----- Input for this task -----

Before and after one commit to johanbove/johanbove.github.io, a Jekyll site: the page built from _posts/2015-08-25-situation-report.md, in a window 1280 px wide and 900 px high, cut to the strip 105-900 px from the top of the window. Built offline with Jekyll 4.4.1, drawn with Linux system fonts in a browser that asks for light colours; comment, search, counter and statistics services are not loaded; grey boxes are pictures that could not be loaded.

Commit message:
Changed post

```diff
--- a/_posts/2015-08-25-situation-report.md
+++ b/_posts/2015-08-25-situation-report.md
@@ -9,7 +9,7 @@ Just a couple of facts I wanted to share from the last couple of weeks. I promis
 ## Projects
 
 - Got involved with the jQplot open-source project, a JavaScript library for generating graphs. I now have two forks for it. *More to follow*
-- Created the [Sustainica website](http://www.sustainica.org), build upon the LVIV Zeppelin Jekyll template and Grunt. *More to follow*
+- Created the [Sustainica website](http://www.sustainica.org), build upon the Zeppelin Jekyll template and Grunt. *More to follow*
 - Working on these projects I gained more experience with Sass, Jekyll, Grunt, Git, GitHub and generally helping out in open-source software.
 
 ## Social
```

-----

• _Work to complete_: Pull every line containing the word "Zeppelin" out of the material.

• _Response_:
-- Created the [Sustainica website](http://www.sustainica.org), build upon the LVIV Zeppelin Jekyll template and Grunt. *More to follow*
+- Created the [Sustainica website](http://www.sustainica.org), build upon the Zeppelin Jekyll template and Grunt. *More to follow*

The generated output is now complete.